Task inputs:
== Segment start ==

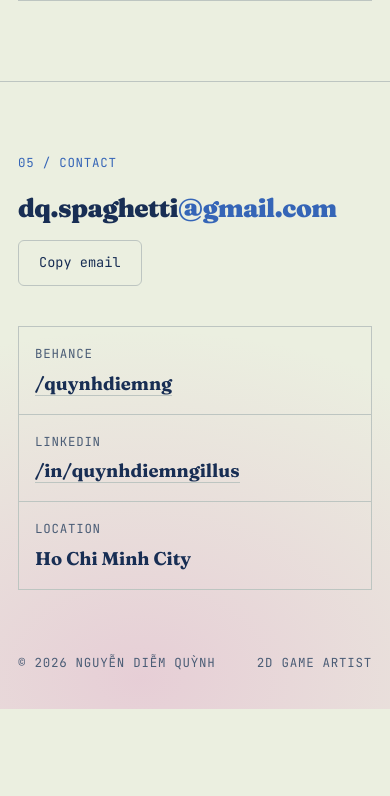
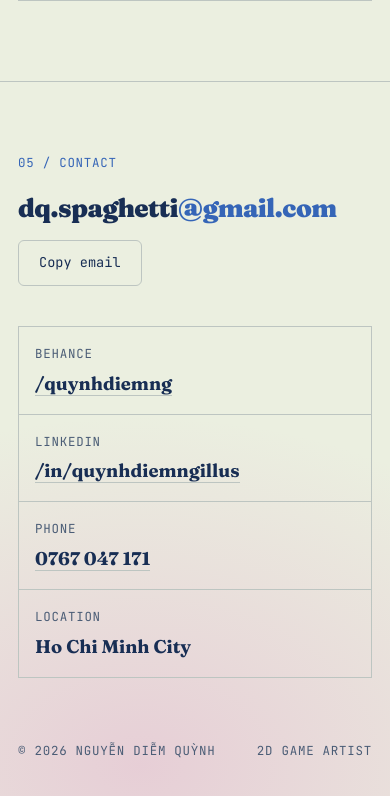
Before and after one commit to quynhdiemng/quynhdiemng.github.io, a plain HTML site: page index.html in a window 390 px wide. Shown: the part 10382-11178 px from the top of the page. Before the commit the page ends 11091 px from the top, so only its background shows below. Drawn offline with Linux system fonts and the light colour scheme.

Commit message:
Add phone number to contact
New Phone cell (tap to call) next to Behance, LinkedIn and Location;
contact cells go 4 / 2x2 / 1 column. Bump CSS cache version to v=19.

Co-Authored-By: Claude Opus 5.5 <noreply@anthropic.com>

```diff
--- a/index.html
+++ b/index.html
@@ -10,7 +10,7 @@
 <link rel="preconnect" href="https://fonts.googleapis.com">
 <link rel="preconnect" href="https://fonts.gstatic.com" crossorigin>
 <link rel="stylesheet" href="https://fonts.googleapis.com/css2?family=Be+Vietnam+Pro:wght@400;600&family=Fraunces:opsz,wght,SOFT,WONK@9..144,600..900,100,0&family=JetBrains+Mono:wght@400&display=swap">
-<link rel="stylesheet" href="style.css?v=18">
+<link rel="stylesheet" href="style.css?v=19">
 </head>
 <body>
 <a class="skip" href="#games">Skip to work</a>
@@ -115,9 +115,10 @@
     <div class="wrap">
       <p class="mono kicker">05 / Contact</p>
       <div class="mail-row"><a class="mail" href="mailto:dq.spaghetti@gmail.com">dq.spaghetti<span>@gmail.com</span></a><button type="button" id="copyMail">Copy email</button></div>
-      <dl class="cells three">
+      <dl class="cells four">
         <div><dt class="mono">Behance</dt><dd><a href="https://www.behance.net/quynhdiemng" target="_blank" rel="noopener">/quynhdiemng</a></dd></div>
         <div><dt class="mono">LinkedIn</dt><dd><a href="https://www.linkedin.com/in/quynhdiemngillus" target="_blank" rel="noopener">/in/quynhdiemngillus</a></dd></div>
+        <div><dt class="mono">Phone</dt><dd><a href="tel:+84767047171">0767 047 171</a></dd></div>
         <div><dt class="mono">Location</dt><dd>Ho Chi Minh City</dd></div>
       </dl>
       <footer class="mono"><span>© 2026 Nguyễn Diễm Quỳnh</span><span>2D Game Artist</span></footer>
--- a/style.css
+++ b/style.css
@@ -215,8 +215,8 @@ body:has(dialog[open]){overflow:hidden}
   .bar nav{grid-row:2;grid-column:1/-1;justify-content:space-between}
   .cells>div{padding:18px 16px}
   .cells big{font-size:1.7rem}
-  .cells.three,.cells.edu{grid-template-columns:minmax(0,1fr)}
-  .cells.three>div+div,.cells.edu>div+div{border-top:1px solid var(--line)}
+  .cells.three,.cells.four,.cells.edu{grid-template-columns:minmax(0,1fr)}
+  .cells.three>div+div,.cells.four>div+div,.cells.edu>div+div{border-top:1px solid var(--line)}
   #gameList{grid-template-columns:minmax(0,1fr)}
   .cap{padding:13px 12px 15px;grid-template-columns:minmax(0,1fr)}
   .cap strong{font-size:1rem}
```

== Segment end ==

Your goal:
What lines above hold the word "https"? List them all.

Answer below:
 <link rel="preconnect" href="https://fonts.googleapis.com">
 <link rel="preconnect" href="https://fonts.gstatic.com" crossorigin>
 <link rel="stylesheet" href="https://fonts.googleapis.com/css2?family=Be+Vietnam+Pro:wght@400;600&family=Fraunces:opsz,wght,SOFT,WONK@9..144,600..900,100,0&family=JetBrains+Mono:wght@400&display=swap">
         <div><dt class="mono">Behance</dt><dd><a href="https://www.behance.net/quynhdiemng" target="_blank" rel="noopener">/quynhdiemng</a></dd></div>
         <div><dt class="mono">LinkedIn</dt><dd><a href="https://www.linkedin.com/in/quynhdiemngillus" target="_blank" rel="noopener">/in/quynhdiemngillus</a></dd></div>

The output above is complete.